-- Information given follows --
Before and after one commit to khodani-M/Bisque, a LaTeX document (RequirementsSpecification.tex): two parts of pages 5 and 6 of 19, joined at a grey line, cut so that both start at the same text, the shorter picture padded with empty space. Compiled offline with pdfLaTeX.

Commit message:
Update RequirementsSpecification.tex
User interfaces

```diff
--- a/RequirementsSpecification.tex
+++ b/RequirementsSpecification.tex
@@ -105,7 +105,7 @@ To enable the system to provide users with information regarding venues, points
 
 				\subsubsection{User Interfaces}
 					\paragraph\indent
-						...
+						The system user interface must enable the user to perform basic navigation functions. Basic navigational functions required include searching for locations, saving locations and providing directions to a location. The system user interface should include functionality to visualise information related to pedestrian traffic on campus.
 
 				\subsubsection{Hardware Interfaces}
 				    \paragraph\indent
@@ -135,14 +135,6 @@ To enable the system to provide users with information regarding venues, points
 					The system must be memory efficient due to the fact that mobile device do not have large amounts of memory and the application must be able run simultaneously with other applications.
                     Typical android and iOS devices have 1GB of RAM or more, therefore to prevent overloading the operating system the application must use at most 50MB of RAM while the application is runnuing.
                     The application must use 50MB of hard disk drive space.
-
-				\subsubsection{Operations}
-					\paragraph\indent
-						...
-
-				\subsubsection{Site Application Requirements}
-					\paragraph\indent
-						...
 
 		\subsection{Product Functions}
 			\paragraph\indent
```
-- Information given concluded --
-- Information given follows --
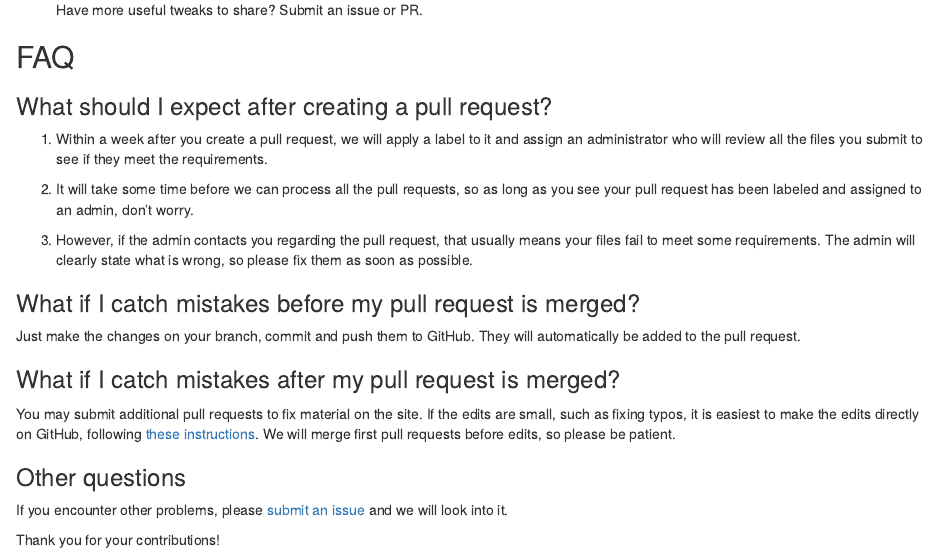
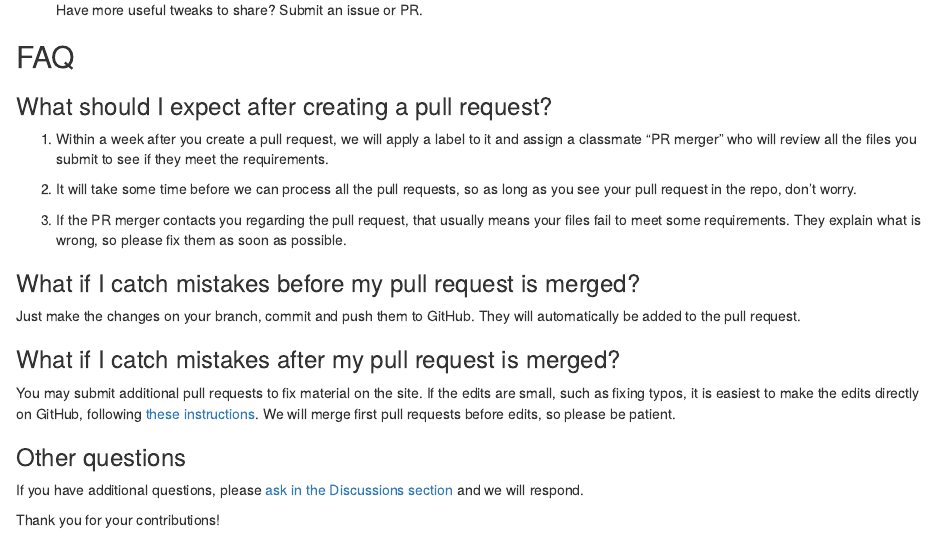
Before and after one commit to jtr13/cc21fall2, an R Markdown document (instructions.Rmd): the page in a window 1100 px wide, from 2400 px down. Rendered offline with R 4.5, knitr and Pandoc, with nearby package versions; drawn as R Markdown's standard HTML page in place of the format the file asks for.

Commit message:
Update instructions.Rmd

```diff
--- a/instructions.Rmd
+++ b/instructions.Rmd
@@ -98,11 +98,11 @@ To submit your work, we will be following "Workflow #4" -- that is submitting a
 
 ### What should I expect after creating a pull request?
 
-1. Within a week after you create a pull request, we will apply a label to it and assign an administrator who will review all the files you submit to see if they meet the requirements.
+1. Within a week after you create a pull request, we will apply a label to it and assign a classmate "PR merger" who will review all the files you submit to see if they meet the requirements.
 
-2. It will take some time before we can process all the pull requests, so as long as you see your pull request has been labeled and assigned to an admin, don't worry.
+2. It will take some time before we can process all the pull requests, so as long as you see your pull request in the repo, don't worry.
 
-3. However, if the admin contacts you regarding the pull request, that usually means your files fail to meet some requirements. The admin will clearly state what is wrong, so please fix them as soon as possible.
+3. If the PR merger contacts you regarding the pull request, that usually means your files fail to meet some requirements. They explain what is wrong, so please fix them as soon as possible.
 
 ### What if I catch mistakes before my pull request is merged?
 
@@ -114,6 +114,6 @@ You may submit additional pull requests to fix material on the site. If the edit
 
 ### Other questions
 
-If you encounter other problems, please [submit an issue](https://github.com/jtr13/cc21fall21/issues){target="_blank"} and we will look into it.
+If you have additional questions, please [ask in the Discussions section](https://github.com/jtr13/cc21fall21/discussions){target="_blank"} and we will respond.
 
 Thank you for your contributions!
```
-- Information given concluded --
List every line above that contains the word "indent".

 					\paragraph\indent
 				    \paragraph\indent
-					\paragraph\indent
-					\paragraph\indent
 			\paragraph\indent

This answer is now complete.